▸ **What to produce**
Every line that includes the word "开发版自检" needs to be copied from the listing.

▸ **Dataset excerpts**

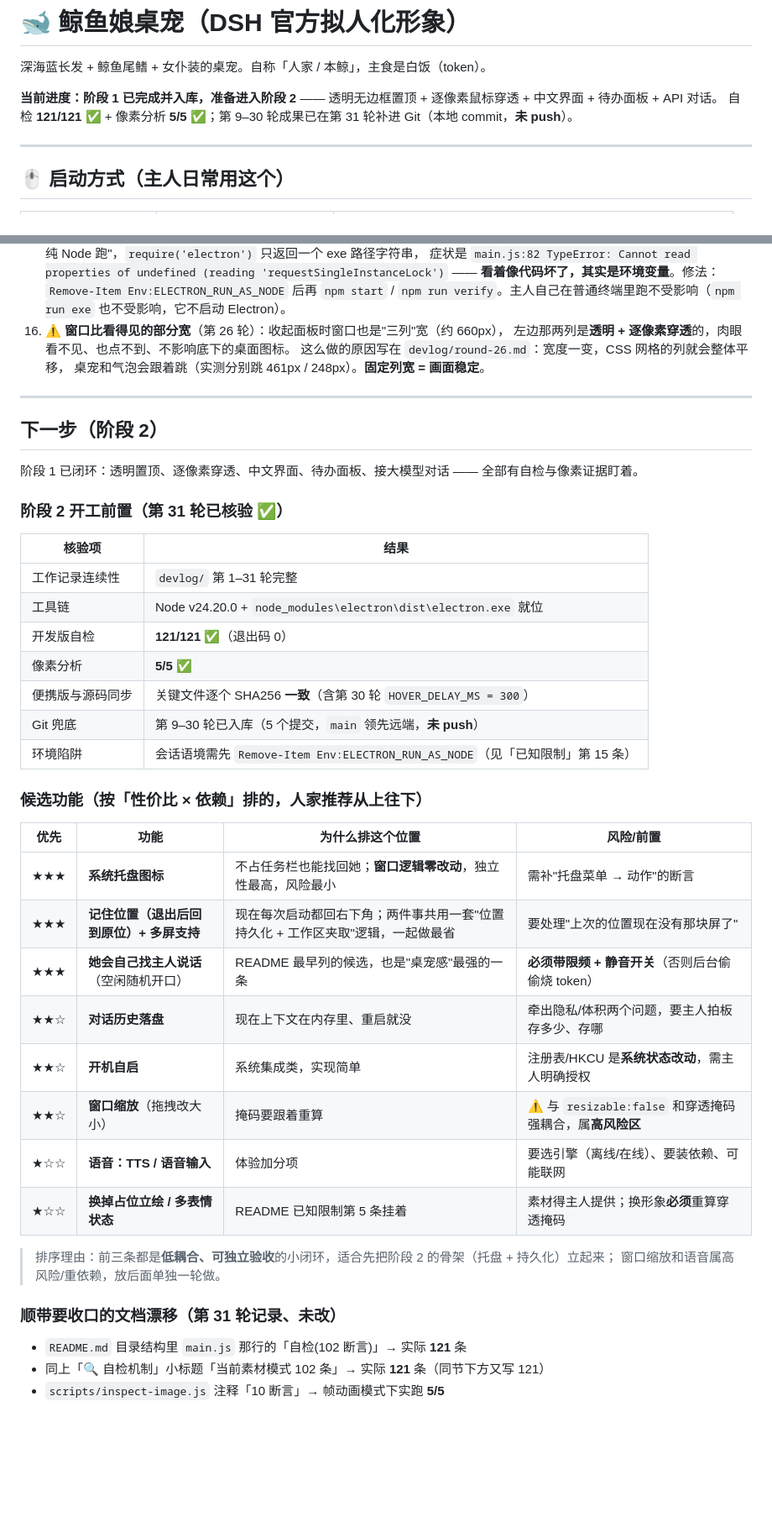
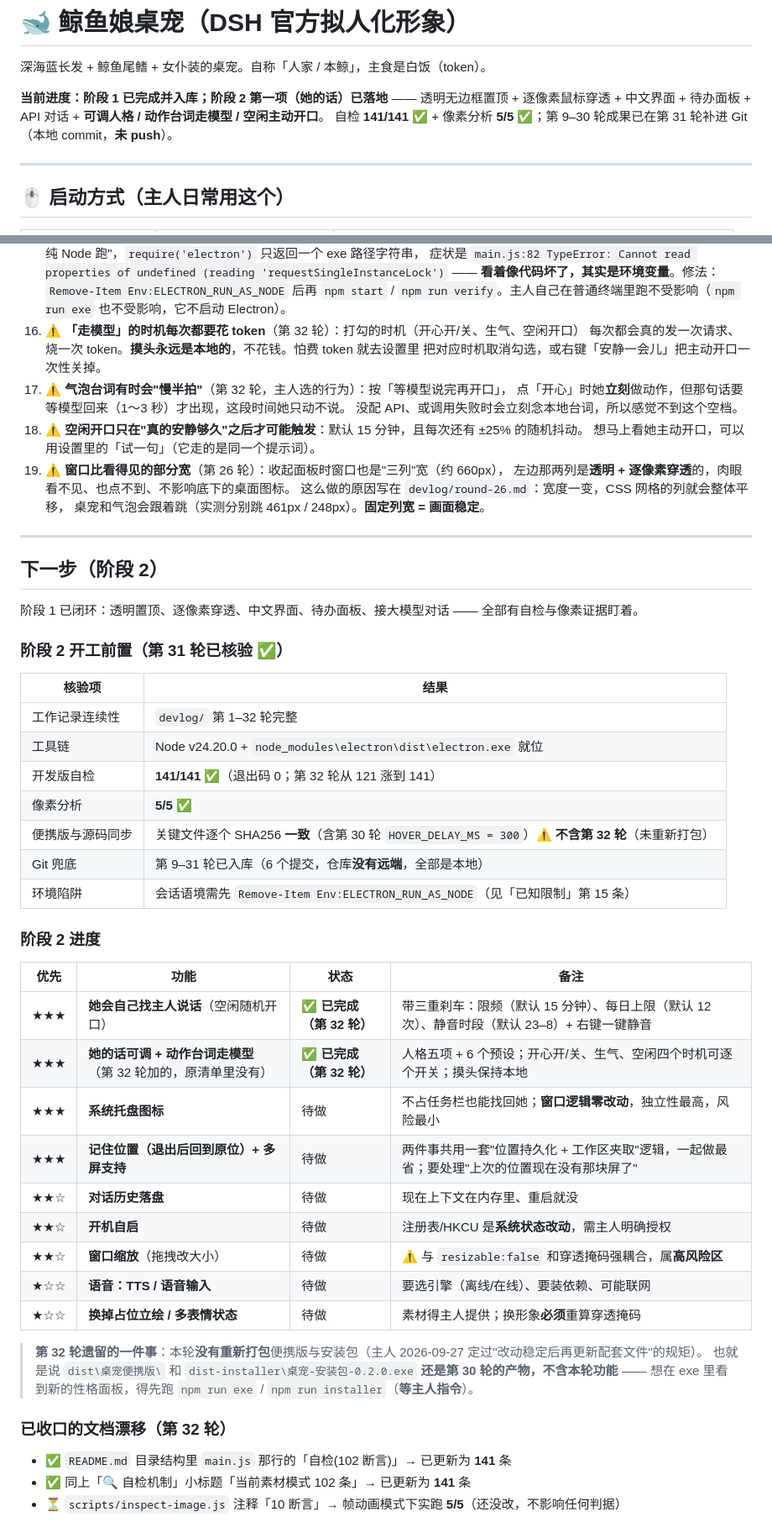
Before and after one commit to rlking2/desktop-pet-kon, a Markdown page: README.md, 2 parts joined by grey strips. Shown at 84% size. Rendered like a GitHub page; blank space fills up the shorter version.

```diff
--- a/README.md
+++ b/README.md
@@ -2,8 +2,8 @@
 
 深海蓝长发 + 鲸鱼尾鳍 + 女仆装的桌宠。自称「人家 / 本鲸」，主食是白饭（token）。
 
-**当前进度：阶段 1 已完成并入库，准备进入阶段 2** —— 透明无边框置顶 + 逐像素鼠标穿透 + 中文界面 + 待办面板 + API 对话。
-自检 **121/121 ✅** + 像素分析 **5/5 ✅**；第 9–30 轮成果已在第 31 轮补进 Git（本地 commit，**未 push**）。
+**当前进度：阶段 1 已完成并入库；阶段 2 第一项（她的话）已落地** —— 透明无边框置顶 + 逐像素鼠标穿透 + 中文界面 + 待办面板 + API 对话 + **可调人格 / 动作台词走模型 / 空闲主动开口**。
+自检 **141/141 ✅** + 像素分析 **5/5 ✅**；第 9–30 轮成果已在第 31 轮补进 Git（本地 commit，**未 push**）。
 
 ---
 
@@ -412,7 +446,15 @@ EXSTYLE=0x00200008  WS_EX_TRANSPARENT=False   ← 可交互态
     症状是 `main.js:82 TypeError: Cannot read properties of undefined (reading 'requestSingleInstanceLock')`
     —— **看着像代码坏了，其实是环境变量**。修法：`Remove-Item Env:ELECTRON_RUN_AS_NODE` 后再 `npm start` /
     `npm run verify`。主人自己在普通终端里跑不受影响（`npm run exe` 也不受影响，它不启动 Electron）。
-16. **⚠️ 窗口比看得见的部分宽**（第 26 轮）：收起面板时窗口也是"三列"宽（约 660px），
+16. **⚠️ 「走模型」的时机每次都要花 token**（第 32 轮）：打勾的时机（开心开/关、生气、空闲开口）
+    每次都会真的发一次请求、烧一次 token。**摸头永远是本地的**，不花钱。怕费 token 就去设置里
+    把对应时机取消勾选，或右键「安静一会儿」把主动开口一次性关掉。
+17. **⚠️ 气泡台词有时会"慢半拍"**（第 32 轮，主人选的行为）：按「等模型说完再开口」，
+    点「开心」时她**立刻**做动作，但那句话要等模型回来（1～3 秒）才出现，这段时间她只动不说。
+    没配 API、或调用失败时会立刻念本地台词，所以感觉不到这个空档。
+18. **⚠️ 空闲开口只在"真的安静够久"之后才可能触发**：默认 15 分钟，且每次还有 ±25% 的随机抖动。
+    想马上看她主动开口，可以用设置里的「试一句」（它走的是同一个提示词）。
+19. **⚠️ 窗口比看得见的部分宽**（第 26 轮）：收起面板时窗口也是"三列"宽（约 660px），
     左边那两列是**透明 + 逐像素穿透**的，肉眼看不见、也点不到、不影响底下的桌面图标。
     这么做的原因写在 `devlog/round-26.md`：宽度一变，CSS 网格的列就会整体平移，
     桌宠和气泡会跟着跳（实测分别跳 461px / 248px）。**固定列宽 = 画面稳定**。
@@ -427,32 +469,34 @@ EXSTYLE=0x00200008  WS_EX_TRANSPARENT=False   ← 可交互态
 
 | 核验项 | 结果 |
 |---|---|
-| 工作记录连续性 | `devlog/` 第 1–31 轮完整 |
+| 工作记录连续性 | `devlog/` 第 1–32 轮完整 |
 | 工具链 | Node v24.20.0 + `node_modules\electron\dist\electron.exe` 就位 |
-| 开发版自检 | **121/121 ✅**（退出码 0） |
+| 开发版自检 | **141/141 ✅**（退出码 0；第 32 轮从 121 涨到 141） |
 | 像素分析 | **5/5 ✅** |
-| 便携版与源码同步 | 关键文件逐个 SHA256 **一致**（含第 30 轮 `HOVER_DELAY_MS = 300`） |
-| Git 兜底 | 第 9–30 轮已入库（5 个提交，`main` 领先远端，**未 push**） |
+| 便携版与源码同步 | 关键文件逐个 SHA256 **一致**（含第 30 轮 `HOVER_DELAY_MS = 300`）⚠️ **不含第 32 轮**（未重新打包） |
+| Git 兜底 | 第 9–31 轮已入库（6 个提交，仓库**没有远端**，全部是本地） |
 | 环境陷阱 | 会话语境需先 `Remove-Item Env:ELECTRON_RUN_AS_NODE`（见「已知限制」第 15 条） |
 
-### 候选功能（按「性价比 × 依赖」排的，人家推荐从上往下）
+### 阶段 2 进度
 
-| 优先 | 功能 | 为什么排这个位置 | 风险/前置 |
+| 优先 | 功能 | 状态 | 备注 |
 |---|---|---|---|
-| ★★★ | **系统托盘图标** | 不占任务栏也能找回她；**窗口逻辑零改动**，独立性最高，风险最小 | 需补"托盘菜单 → 动作"的断言 |
-| ★★★ | **记住位置（退出后回到原位）+ 多屏支持** | 现在每次启动都回右下角；两件事共用一套"位置持久化 + 工作区夹取"逻辑，一起做最省 | 要处理"上次的位置现在没有那块屏了" |
-| ★★★ | **她会自己找主人说话**（空闲随机开口） | README 最早列的候选，也是"桌宠感"最强的一条 | **必须带限频 + 静音开关**（否则后台偷偷烧 token） |
-| ★★☆ | **对话历史落盘** | 现在上下文在内存里、重启就没 | 牵出隐私/体积两个问题，要主人拍板存多少、存哪 |
-| ★★☆ | **开机自启** | 系统集成类，实现简单 | 注册表/HKCU 是**系统状态改动**，需主人明确授权 |
-| ★★☆ | **窗口缩放**（拖拽改大小） | 掩码要跟着重算 | ⚠️ 与 `resizable:false` 和穿透掩码强耦合，属**高风险区** |
-| ★☆☆ | **语音：TTS / 语音输入** | 体验加分项 | 要选引擎（离线/在线）、要装依赖、可能联网 |
-| ★☆☆ | **换掉占位立绘 / 多表情状态** | README 已知限制第 5 条挂着 | 素材得主人提供；换形象**必须**重算穿透掩码 |
+| ★★★ | **她会自己找主人说话**（空闲随机开口） | ✅ **已完成（第 32 轮）** | 带三重刹车：限频（默认 15 分钟）、每日上限（默认 12 次）、静音时段（默认 23–8）+ 右键一键静音 |
+| ★★★ | **她的话可调 + 动作台词走模型**（第 32 轮加的，原清单里没有） | ✅ **已完成（第 32 轮）** | 人格五项 + 6 个预设；开心开/关、生气、空闲四个时机可逐个开关；摸头保持本地 |
+| ★★★ | **系统托盘图标** | 待做 | 不占任务栏也能找回她；**窗口逻辑零改动**，独立性最高，风险最小 |
+| ★★★ | **记住位置（退出后回到原位）+ 多屏支持** | 待做 | 两件事共用一套"位置持久化 + 工作区夹取"逻辑，一起做最省；要处理"上次的位置现在没有那块屏了" |
+| ★★☆ | **对话历史落盘** | 待做 | 现在上下文在内存里、重启就没 |
+| ★★☆ | **开机自启** | 待做 | 注册表/HKCU 是**系统状态改动**，需主人明确授权 |
+| ★★☆ | **窗口缩放**（拖拽改大小） | 待做 | ⚠️ 与 `resizable:false` 和穿透掩码强耦合，属**高风险区** |
+| ★☆☆ | **语音：TTS / 语音输入** | 待做 | 要选引擎（离线/在线）、要装依赖、可能联网 |
+| ★☆☆ | **换掉占位立绘 / 多表情状态** | 待做 | 素材得主人提供；换形象**必须**重算穿透掩码 |
 
-> 排序理由：前三条都是**低耦合、可独立验收**的小闭环，适合先把阶段 2 的骨架（托盘 + 持久化）立起来；
-> 窗口缩放和语音属高风险/重依赖，放后面单独一轮做。
+> **第 32 轮遗留的一件事**：本轮**没有重新打包**便携版与安装包（主人 2026-09-27 定过"改动稳定后再更新配套文件"的规矩）。
+> 也就是说 `dist\桌宠便携版\` 和 `dist-installer\桌宠-安装包-0.2.0.exe` **还是第 30 轮的产物，不含本轮功能** ——
+> 想在 exe 里看到新的性格面板，得先跑 `npm run exe` / `npm run installer`（**等主人指令**）。
 
-### 顺带要收口的文档漂移（第 31 轮记录、未改）
+### 已收口的文档漂移（第 32 轮）
 
-- `README.md` 目录结构里 `main.js` 那行的「自检(102 断言)」→ 实际 **121** 条
-- 同上「🔍 自检机制」小标题「当前素材模式 102 条」→ 实际 **121** 条（同节下方又写 121）
-- `scripts/inspect-image.js` 注释「10 断言」→ 帧动画模式下实跑 **5/5**
+- ✅ `README.md` 目录结构里 `main.js` 那行的「自检(102 断言)」→ 已更新为 **141** 条
+- ✅ 同上「🔍 自检机制」小标题「当前素材模式 102 条」→ 已更新为 **141** 条
+- ⏳ `scripts/inspect-image.js` 注释「10 断言」→ 帧动画模式下实跑 **5/5**（还没改，不影响任何判据）
```
Also changed, not shown: other parts of README.md (+37 -3 lines), devlog/round-32.md (added, +141 -0 lines).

▸ **Expected answer**
-| 开发版自检 | **121/121 ✅**（退出码 0） |
+| 开发版自检 | **141/141 ✅**（退出码 0；第 32 轮从 121 涨到 141） |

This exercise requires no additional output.